Ann would attend Hollins University in Roanoke, Virginia, earning a BA in 1961. And it’s here, or rather near here, that she met husband Richard, who was earning a law degree from Washington & Lee University in nearby Lexington. The two would settle in Natural Bridge, Virginia, for a spell, where Ann taught 4th grade. Eventually it was Baltimore they would call home, as Richard landed with a city law firm. That law firm would call upon Richard to open a secondary branch in Easton, Maryland, and so the couple packed up once more and relocated. The year was 1974 and they haven’t looked back since.
“I was not a ‘country girl’ but soon learned to love it. I have seen Easton grow from a small country town into a vibrant cosmopolitan area. We have benefited from the influx of people, like my husband and I, who were looking for a more relaxed lifestyle, yet were driven to work hard and contribute to their community. Easton is now a model for the idea that you can have it all—restaurants, cultural institutions, sports activities abound, yet a peaceful morning watching the geese settle on the river can be enjoyed in your own backyard.”
For Ann, having it all also meant giving back. And in the years since that serendipitous move to Easton, she has immersed herself in the community as a volunteer (“My ‘real’ career has been volunteerism,” she says), initially with her daughter Tricia’s school activities and then broader endeavors, which have included: chairing The Country School’s Annual Auction and it’s Parents Association; co-chairing the Talbot County YMCA Youth Tennis League; serving as a member of the Board of Directors for the Academy Art Museum; and as a board member of the Talbot County Harbor Club, the Talbot Country Club 18 Hole Women’s Golf, and Talbot County Garden Club. (Golf and gardening are two of Ann’s favorite activities.)
Of course, just as the geese always flock home to the Shore, so too does the story of Ann White to the Waterfowl Festival. Her contributions to the festival’s development have been mighty and all encompassing—from overseeing land purchase and construction of festival facilities to increasing exhibits and exhibitors to software programming to increasing the volunteer force to increasing both revenue and appropriations to conservation organizations and to developing print, television, and radio advertising campaigns.

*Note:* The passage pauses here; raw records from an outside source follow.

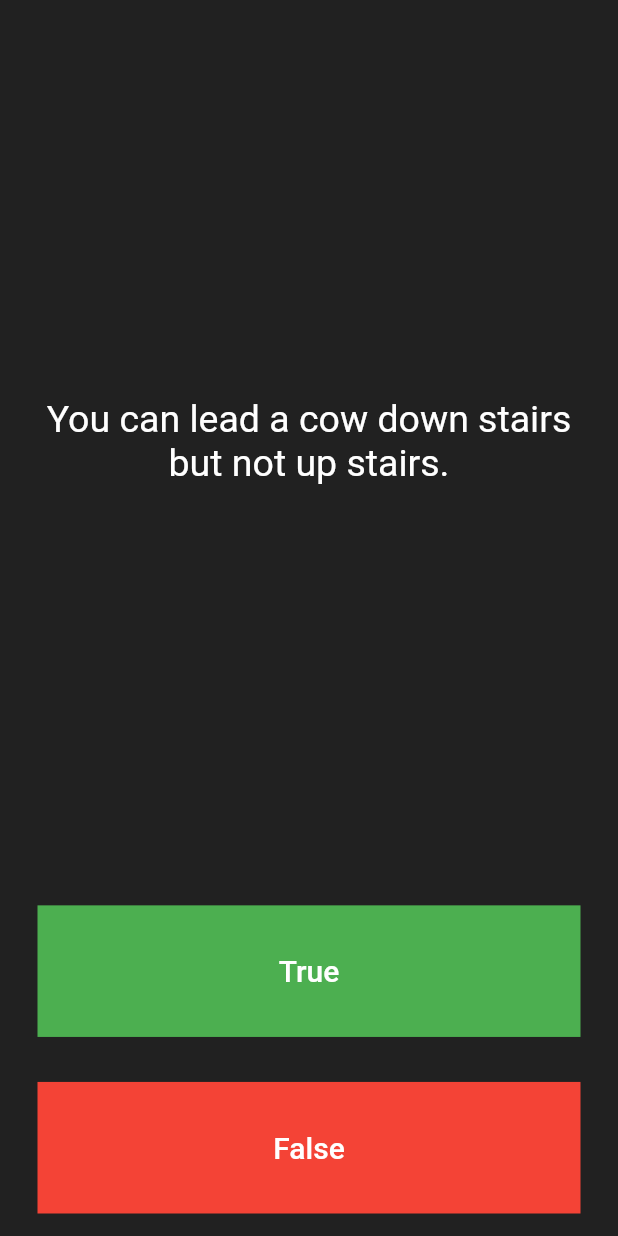
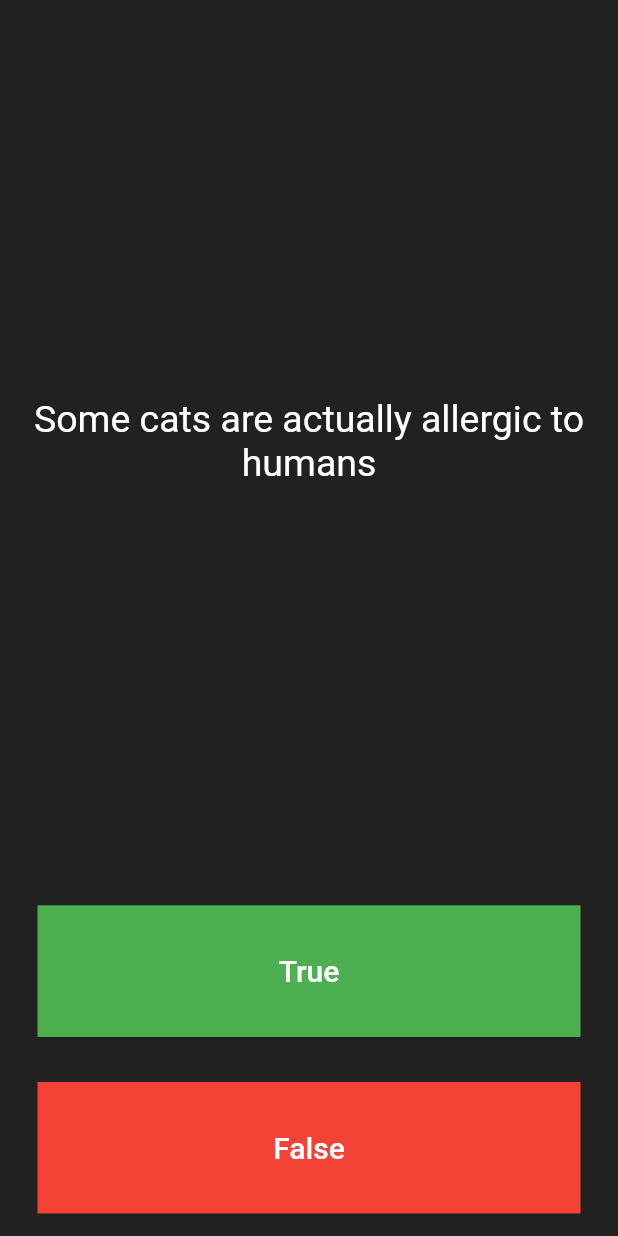
Before and after one commit to 95ImadEL/QuizzlerApp, a Flutter app: the screen it shows after launch, on a phone screen of 412 x 824 dp. Run offline on Flutter 3.47's test engine with Material 2 defaults, Android fonts, the phone set to English and light mode, and no system bars.

Commit message:
Add quiz brain and question class

```diff
--- a/lib/main.dart
+++ b/lib/main.dart
@@ -1,4 +1,5 @@
 import 'package:flutter/material.dart';
+import 'package:quizler_app/quiz_brain.dart';
 
 void main() {
   runApp(Quizzler());
@@ -31,6 +32,10 @@
 }
 
 class _QuizPageState extends State<QuizPage> {
+  List<Icon> scoreKeeper = [];
+  int questionNumber = 0;
+  QuizBrain quizBrain = QuizBrain();
+
   @override
   Widget build(BuildContext context) {
     return Column(
@@ -43,7 +48,7 @@
             padding: const EdgeInsets.all(10.0),
             child: Center(
               child: Text(
-                "You can lead a cow down stairs but not up stairs.",
+                quizBrain.questionBank[questionNumber].questionText,
                 style: TextStyle(color: Colors.white, fontSize: 25.0),
                 textAlign: TextAlign.center,
               ),
@@ -56,9 +61,6 @@
             child: Container(
               color: Colors.green,
               child: TextButton(
-                onPressed: () {
-                  //The user picked true
-                },
                 child: Text(
                   "True",
                   style: TextStyle(
@@ -66,6 +68,22 @@
                     fontSize: 20.0,
                   ),
                 ),
+                onPressed: () {
+                  //The user picked true
+                  bool correctAnswer =
+                      quizBrain.questionBank[questionNumber].questionAnswer;
+                  if (correctAnswer == true) {
+                    print('user got it right');
+                  } else {
+                    print('user got it wrong');
+                  }
+                  setState(() {
+                    questionNumber++;
+                    if (questionNumber > quizBrain.questionBank.length - 1) {
+                      questionNumber = 0;
+                    }
+                  });
+                },
               ),
             ),
           ),
@@ -76,9 +94,6 @@
             child: Container(
               color: Colors.red,
               child: TextButton(
-                onPressed: () {
-                  //The user picked false.
-                },
                 child: Text(
                   "False",
                   style: TextStyle(
@@ -86,11 +101,36 @@
                     fontSize: 20.0,
                   ),
                 ),
+                onPressed: () {
+                  //The user picked false.
+                  bool correctAnswer =
+                      quizBrain.questionBank[questionNumber].questionAnswer;
+                  if (correctAnswer == false) {
+                    print('user got it right');
+                  } else {
+                    print('user got it wrong');
+                  }
+                  setState(() {
+                    questionNumber++;
+                    if (questionNumber > quizBrain.questionBank.length - 1) {
+                      questionNumber = 0;
+                    }
+                  });
+                },
               ),
             ),
           ),
+        ),
+        Row(
+          children: scoreKeeper,
         )
       ],
     );
   }
 }
+
+/*
+question1: 'You can lead a cow down stairs but not up stairs.', false,
+question2: 'Approximately one quarter of human bones are in the feet.', true,
+question3: 'A slug\'s blood is green.', true,
+*/
--- /dev/null
+++ b/lib/question.dart
@@ -0,0 +1,9 @@
+class Question {
+  late String questionText;
+  late bool questionAnswer;
+
+  Question(String q, bool a) {
+    questionText = q;
+    questionAnswer = a;
+  }
+}
--- /dev/null
+++ b/lib/quiz_brain.dart
@@ -0,0 +1,31 @@
+import 'package:quizler_app/question.dart';
+
+class QuizBrain {
+  List<Question> questionBank = [
+    Question('Some cats are actually allergic to humans', true),
+    Question('You can lead a cow down stairs but not up stairs.', false),
+    Question('Approximately one quarter of human bones are in the feet.', true),
+    Question('A slug\'s blood is green.', true),
+    Question('Buzz Aldrin\'s mother\'s maiden name was \"Moon\".', true),
+    Question('It is illegal to pee in the Ocean in Portugal.', true),
+    Question(
+        'No piece of square dry paper can be folded in half more than 7 times.',
+        false),
+    Question(
+        'In London, UK, if you happen to die in the House of Parliament, you are technically entitled to a state funeral, because the building is considered too sacred a place.',
+        true),
+    Question(
+        'The loudest sound produced by any animal is 188 decibels. That animal is the African Elephant.',
+        false),
+    Question(
+        'The total surface area of two human lungs is approximately 70 square metres.',
+        true),
+    Question('Google was originally called \"Backrub\".', true),
+    Question(
+        'Chocolate affects a dog\'s heart and nervous system; a few ounces are enough to kill a small dog.',
+        true),
+    Question(
+        'In West Virginia, USA, if you accidentally hit an animal with your car, you are free to take it home to eat.',
+        true),
+  ];
+}
```
Also changed, not shown: 1 other file.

She’s done it all and she’s not done yet. As we were collaborating for this article, Ann was in the middle of festival week preparations (“I will be in the office every day until next Wednesday when we start setting up our venues,” she tells me, hurriedly, when I first reach her).

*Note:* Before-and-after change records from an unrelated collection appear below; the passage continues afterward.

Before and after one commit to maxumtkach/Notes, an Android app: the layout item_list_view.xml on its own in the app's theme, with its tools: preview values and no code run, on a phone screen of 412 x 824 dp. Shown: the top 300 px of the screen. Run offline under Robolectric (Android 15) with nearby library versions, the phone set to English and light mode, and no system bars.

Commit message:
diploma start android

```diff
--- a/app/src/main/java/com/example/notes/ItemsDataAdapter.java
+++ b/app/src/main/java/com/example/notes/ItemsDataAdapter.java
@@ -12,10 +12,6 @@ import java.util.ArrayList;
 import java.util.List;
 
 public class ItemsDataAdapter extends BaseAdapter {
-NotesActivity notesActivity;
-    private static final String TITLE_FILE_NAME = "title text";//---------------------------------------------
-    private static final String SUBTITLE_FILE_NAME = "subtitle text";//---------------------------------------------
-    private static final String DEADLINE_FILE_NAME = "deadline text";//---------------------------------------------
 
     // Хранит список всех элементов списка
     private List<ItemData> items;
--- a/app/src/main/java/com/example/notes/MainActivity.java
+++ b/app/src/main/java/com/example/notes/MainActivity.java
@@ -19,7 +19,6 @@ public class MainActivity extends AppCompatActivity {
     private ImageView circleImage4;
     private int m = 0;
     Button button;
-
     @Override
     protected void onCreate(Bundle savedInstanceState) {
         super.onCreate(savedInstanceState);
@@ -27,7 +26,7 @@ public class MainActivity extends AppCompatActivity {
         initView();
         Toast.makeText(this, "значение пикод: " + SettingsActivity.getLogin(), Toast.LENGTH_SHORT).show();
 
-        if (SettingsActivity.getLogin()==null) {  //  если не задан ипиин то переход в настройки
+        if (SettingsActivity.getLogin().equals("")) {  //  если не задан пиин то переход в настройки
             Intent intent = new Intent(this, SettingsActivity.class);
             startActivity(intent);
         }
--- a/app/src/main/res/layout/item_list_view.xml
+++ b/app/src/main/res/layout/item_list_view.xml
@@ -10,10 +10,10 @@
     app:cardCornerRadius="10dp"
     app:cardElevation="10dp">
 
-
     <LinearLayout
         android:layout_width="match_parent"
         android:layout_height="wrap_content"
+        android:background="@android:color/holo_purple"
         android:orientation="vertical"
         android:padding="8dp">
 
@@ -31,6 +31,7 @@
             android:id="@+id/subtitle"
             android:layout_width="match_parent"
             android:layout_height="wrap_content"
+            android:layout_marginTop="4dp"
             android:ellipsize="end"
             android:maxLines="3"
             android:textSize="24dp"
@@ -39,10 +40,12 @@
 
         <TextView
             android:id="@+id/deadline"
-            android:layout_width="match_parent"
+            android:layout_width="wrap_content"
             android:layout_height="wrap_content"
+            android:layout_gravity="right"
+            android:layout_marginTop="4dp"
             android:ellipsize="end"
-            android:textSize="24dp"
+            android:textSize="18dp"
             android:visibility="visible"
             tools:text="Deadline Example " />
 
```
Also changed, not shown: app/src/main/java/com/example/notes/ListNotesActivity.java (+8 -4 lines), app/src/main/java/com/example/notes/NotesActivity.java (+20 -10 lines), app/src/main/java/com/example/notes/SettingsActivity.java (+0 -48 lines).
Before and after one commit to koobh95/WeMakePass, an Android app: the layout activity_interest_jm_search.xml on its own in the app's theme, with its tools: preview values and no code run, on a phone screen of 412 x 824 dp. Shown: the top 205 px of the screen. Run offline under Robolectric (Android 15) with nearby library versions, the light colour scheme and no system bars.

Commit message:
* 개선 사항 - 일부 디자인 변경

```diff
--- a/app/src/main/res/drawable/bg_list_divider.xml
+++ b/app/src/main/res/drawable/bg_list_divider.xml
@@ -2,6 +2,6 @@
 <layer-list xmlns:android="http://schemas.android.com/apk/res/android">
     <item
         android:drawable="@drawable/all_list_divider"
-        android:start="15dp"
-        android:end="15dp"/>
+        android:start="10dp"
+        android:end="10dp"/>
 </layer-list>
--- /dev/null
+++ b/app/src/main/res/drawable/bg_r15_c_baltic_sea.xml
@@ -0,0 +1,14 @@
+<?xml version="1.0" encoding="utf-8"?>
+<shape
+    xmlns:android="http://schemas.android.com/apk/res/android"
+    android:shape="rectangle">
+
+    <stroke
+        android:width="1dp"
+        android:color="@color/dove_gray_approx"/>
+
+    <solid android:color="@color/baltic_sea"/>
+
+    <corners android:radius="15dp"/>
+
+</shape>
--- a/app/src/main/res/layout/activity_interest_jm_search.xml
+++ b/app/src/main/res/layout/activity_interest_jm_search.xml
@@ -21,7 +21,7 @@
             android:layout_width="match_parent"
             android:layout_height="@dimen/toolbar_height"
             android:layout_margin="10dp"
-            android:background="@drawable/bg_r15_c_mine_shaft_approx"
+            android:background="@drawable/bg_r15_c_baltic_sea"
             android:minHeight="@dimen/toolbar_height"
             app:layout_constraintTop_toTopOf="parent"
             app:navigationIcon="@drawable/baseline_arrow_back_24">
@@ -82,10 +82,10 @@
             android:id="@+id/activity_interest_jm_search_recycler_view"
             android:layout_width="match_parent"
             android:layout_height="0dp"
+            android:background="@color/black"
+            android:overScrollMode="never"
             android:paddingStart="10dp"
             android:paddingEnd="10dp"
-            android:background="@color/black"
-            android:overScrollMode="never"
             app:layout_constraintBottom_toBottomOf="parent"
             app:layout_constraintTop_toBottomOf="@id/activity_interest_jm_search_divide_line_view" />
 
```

In 1995, Ann was inducted into the Waterfowl Festival Hall of Fame. Think about that for a moment. Twenty years ago, she was inducted into the Hall of Fame. And Ann is still passionately volunteering each and every year since. Though the Hall is quite an honor, Ann says that the opportunity to work and interact with so many interesting people from all walks of life is the highest.

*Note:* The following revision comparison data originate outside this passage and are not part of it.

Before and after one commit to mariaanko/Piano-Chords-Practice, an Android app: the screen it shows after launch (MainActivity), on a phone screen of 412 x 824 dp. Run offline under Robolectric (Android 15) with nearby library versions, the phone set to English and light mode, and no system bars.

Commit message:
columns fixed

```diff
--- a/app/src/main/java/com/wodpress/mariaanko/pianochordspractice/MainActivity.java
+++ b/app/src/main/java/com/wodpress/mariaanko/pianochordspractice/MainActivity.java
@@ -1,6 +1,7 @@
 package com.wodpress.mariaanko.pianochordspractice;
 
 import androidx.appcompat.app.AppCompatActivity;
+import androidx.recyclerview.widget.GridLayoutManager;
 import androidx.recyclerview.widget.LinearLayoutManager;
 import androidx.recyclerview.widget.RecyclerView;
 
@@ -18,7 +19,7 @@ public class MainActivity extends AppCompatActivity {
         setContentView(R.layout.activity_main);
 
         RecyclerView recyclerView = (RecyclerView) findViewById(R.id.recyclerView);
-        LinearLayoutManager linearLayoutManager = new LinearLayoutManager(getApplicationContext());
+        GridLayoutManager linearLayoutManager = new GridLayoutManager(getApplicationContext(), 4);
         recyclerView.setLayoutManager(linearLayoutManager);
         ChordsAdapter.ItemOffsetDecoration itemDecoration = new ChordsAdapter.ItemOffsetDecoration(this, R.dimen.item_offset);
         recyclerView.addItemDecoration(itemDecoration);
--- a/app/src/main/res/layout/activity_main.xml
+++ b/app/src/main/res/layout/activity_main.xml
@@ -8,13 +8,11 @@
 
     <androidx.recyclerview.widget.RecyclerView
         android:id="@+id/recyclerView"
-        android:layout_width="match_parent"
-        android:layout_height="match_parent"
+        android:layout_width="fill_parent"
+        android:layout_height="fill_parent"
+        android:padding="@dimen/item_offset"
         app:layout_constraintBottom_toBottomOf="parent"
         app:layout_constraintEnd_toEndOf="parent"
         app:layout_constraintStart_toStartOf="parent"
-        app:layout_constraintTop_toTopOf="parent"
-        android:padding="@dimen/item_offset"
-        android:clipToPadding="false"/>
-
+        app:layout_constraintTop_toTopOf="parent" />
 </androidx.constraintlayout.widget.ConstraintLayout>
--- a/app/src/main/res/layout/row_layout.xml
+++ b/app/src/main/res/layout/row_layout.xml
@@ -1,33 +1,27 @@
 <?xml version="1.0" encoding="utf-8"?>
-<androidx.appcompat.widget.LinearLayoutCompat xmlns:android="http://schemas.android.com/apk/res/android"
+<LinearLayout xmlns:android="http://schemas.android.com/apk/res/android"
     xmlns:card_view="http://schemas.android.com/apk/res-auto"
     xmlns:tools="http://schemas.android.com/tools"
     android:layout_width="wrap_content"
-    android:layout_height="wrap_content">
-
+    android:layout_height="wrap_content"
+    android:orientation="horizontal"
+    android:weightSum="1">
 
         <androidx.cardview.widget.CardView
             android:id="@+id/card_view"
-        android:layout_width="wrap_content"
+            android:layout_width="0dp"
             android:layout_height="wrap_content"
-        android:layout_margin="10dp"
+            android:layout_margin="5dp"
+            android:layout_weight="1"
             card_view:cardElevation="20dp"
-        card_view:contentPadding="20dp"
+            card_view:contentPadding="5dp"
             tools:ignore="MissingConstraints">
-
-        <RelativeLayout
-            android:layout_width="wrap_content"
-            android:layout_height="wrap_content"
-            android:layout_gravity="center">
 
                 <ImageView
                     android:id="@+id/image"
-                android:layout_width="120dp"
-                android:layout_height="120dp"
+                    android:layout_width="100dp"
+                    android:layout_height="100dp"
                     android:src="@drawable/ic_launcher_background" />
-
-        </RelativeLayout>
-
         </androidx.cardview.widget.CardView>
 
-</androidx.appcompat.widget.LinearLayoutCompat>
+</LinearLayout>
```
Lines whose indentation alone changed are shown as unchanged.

“I love meeting and getting to know people. People come in so many different shapes and sizes, with a myriad of talents. Learning to work with many different people with many different personalities has been a challenge that I have enjoyed and grown from. There is a great sense of accomplishment for all involved when a task is completed successfully.”